People's Democracy

(Weekly Organ of the Communist Party of India (Marxist)


No. 10

March 04, 2012




Syria and West Asia:

Foreign Policy Slide Again


THE UPA government has done a volte face on Syria.  In October 2011, India had abstained on a resolution in the United Nations Security Council calling for more sanctions against Syria moved by the EU countries which was vetoed by Russia and China.  However, within three months, India did an about turn.  It voted in favour of a resolution sponsored by the Arab League which, in effect, would have legitimised a Libyan style intervention.  This resolution was nullified by the double veto again of Russia and China. But this time, India voted with the US, its NATO allies and its client Arab states. 


Having failed in the Security Council, a resolution was adopted in the UN General Assembly on similar lines for which  too, India voted.  This resolution has no binding effect.  If there was  any ambiguity about India’s  stand on Syria, it was dispelled when the UPA government decided to attend the so-called “Friends of Syria” meeting held in Tunis on February 24.  India sent its joint secretary in the ministry of external affairs in-charge of West Asia and North Africa to attend the meeting reminiscent of the “Friends of Libya” conclaves. 


Since October last year, the Syrian situation has developed  into a deadly conflict.  The United States and the former colonial rulers of Syria, France and Britain along with Saudi Arabia and Qatar have embarked on a course to effect a regime change in  Syria by toppling the Bashar al-Assad government.  For this, Turkey, a NATO ally, is being used as the base for hosting Syrian rebels.  A Syrian National Council  and a Free Syrian army have been  set-up.  NATO has been supplying arms and ferrying Libyan fighters  to Iskerendum in Turkey, close to the Syrian border.  Centering on Homs and other pockets, armed groups are attacking Syrian security forces and  government institutions. Even the Arab League mission which was sent into Syria had reported that an “armed entity” is  attacking “Syrian security forces and citizens, causing the government to respond with further  violence”. 

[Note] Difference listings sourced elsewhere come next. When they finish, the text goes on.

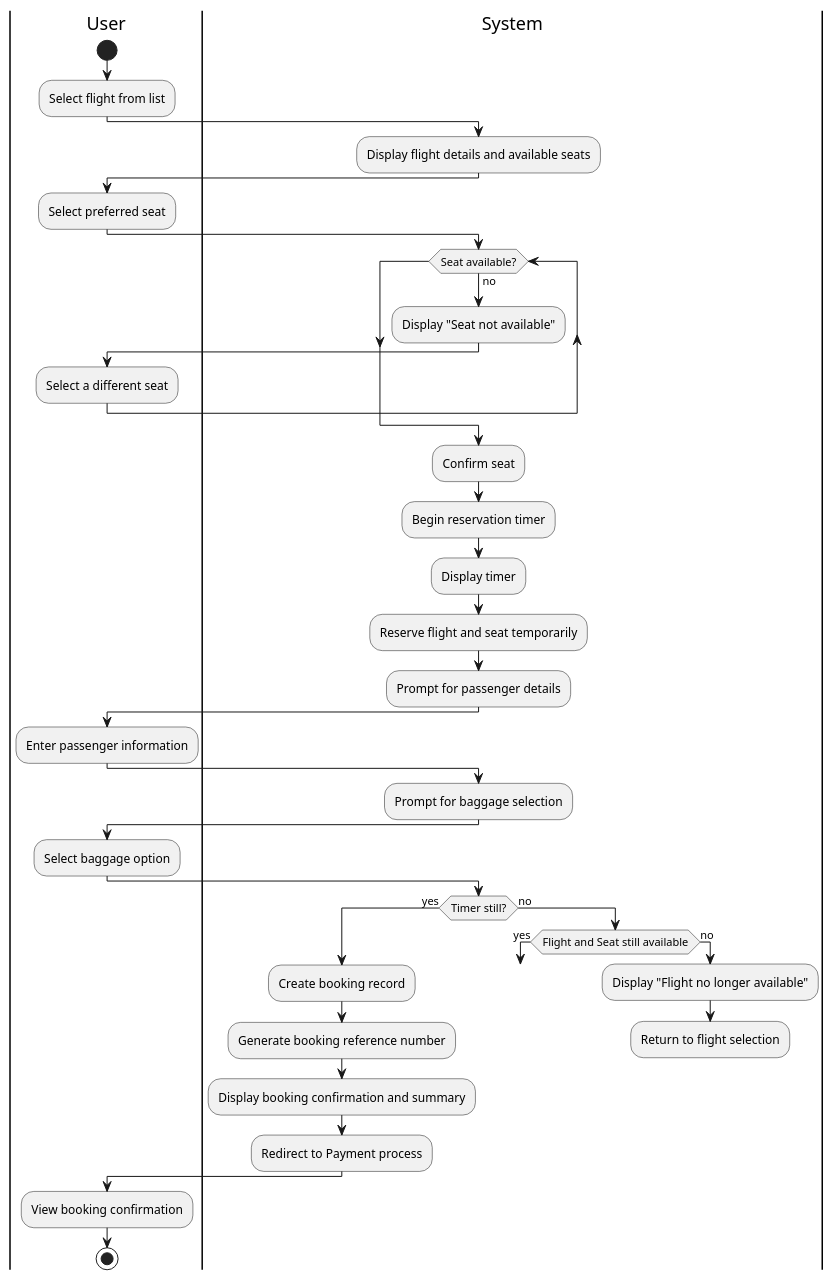
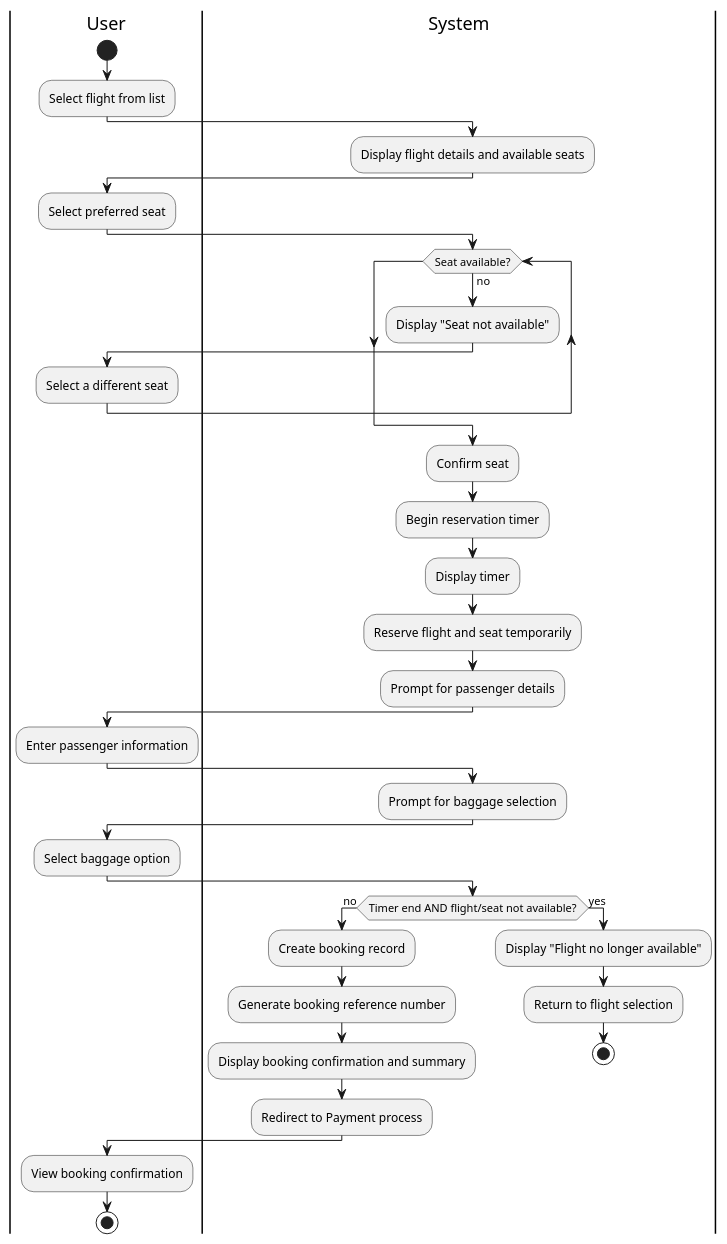
The diagram in docs/diagrams/activity/booking_activity.puml (camdnnn/614-Project), drawn with PlantUML before and after one commit.

Commit message:
Simplify conditions in booking activity diagram
Refactor booking activity diagram to simplify conditions.

```diff
--- a/docs/diagrams/activity/booking_activity.puml
+++ b/docs/diagrams/activity/booking_activity.puml
@@ -1,57 +1,52 @@
 @startuml
 |User|
 start
 :Select flight from list;
 
 |System|
 :Display flight details and available seats;
 
 |User|
 :Select preferred seat;
 
 |System|
 while (Seat available?) is (no)
   :Display "Seat not available";
   |User|
   :Select a different seat;
   |System|
 endwhile
 
 |System|
 :Confirm seat;
 :Begin reservation timer;
 :Display timer;
 :Reserve flight and seat temporarily;
 :Prompt for passenger details;
 
 |User|
 :Enter passenger information;
 
 |System|
 :Prompt for baggage selection;
 
 |User|
 :Select baggage option;
 
 |System|
-if (Timer still?) then (yes)
-  label Continue 
+if (Timer end AND flight/seat not available?) then (no)
   :Create booking record;
   :Generate booking reference number;
   :Display booking confirmation and summary;
   :Redirect to Payment process;
-else (no)
-  if (Flight and Seat still available) then (yes)
-  goto Continue
-  else (no)
+else (yes)
   :Display "Flight no longer available";
   :Return to flight selection;
-  detach
-  endif
+  stop
 endif
 
 |User|
 :View booking confirmation;
 
 stop
 @enduml
```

The western media is providing a one sided and distorted picture  of the violence within Syria.  It is also masking the character of the rebels who are mainly drawn from the Muslim Brotherhood and hotter Islamic groups.  The Al Qaeda  has declared support for the rebellion given the fact that the Syrian government is  the only secular regime within the Arab world today.  The hypocrisy of the West in condemning the authoritarian nature of the Syrian regime is manifest in its calculated use of the authoritarian Saudi and Gulf regimes to target Syria. 


The struggle in Syria is  not some localised affair.  It is part of the geo-political struggle  directed against Iran and the perpetuation of the domination of the  imperial powers over West Asia and the control of the oil resources there.  The United States and its NATO allies would like to effect a regime change in Syria to snap its close ties with Iran.  This would suit Israel’s interests too. Saudi Arabia also sees the removal of the Assad regime as a major step in extending Sunni Wahabi influence over Syria and the isolation of Shia-ite Iran.


Earlier, India had taken a correct stand on Libya in the UN Security Council.   After seeing how the Security Council resolution was used by the NATO powers and its proxies like Qatar, it was imperative that India distance itself from the cynical  power game being planned with regard to Syria.  The reversal of the stand taken in October 2011 can be directly attributed to the pressure of the United States.   This is also becoming  apparent with regard to India’s stand on Iran. 


The United States wants India to fall in line with  its consistent effort to isolate Iran and finally effect a regime change there.   The pressure on India to stop buying oil from Iran and abandon its trade and economic ties is relentless.   The US State Department spokesperson  specifically mentioned India and China  when she said on February 21 that her government was “having talks …with regard to our expectation that countries will increasingly wean themselves off dependence on Iranian oil.” When India announced that it would continue to buy oil from Iran, the former under secretary of state, Nicholas Burns, who is well-known for his role  in negotiating Indo-US nuclear deal  wrote in an article that  India’s decision “is not just a slap in the  face of the US – it raises questions about its ability to lead”.


Notwithstanding the finance minister Pranab Mukherjee’s statement that India will continue to buy oil from Iran, quietly steps are being taken to reduce  oil imports from Iran.  According to the figures available, from 21.8 million tonnes of Iranian oil imported from 2008-09, it has come down to 18.5 million tonnes in 2010-11.   In the current fiscal year, it has gone down further to 13.1 million tonnes.  The oil ministry has given instructions to the state oil companies to explore other sources.   As per US advice, India has already talked to Saudi Arabia for  stepping up oil imports from that country. India is also quietly accepting the choking of India’s exports to  Iran. 


The Syrian episode and the resiling on Iran once again illustrates the truth about India’s foreign policy. It is no more an independent policy based on enlightened national interests.  It has become vulnerable to the imperialist pressures and geo-political interests of the United States of America.

(February 29, 2012)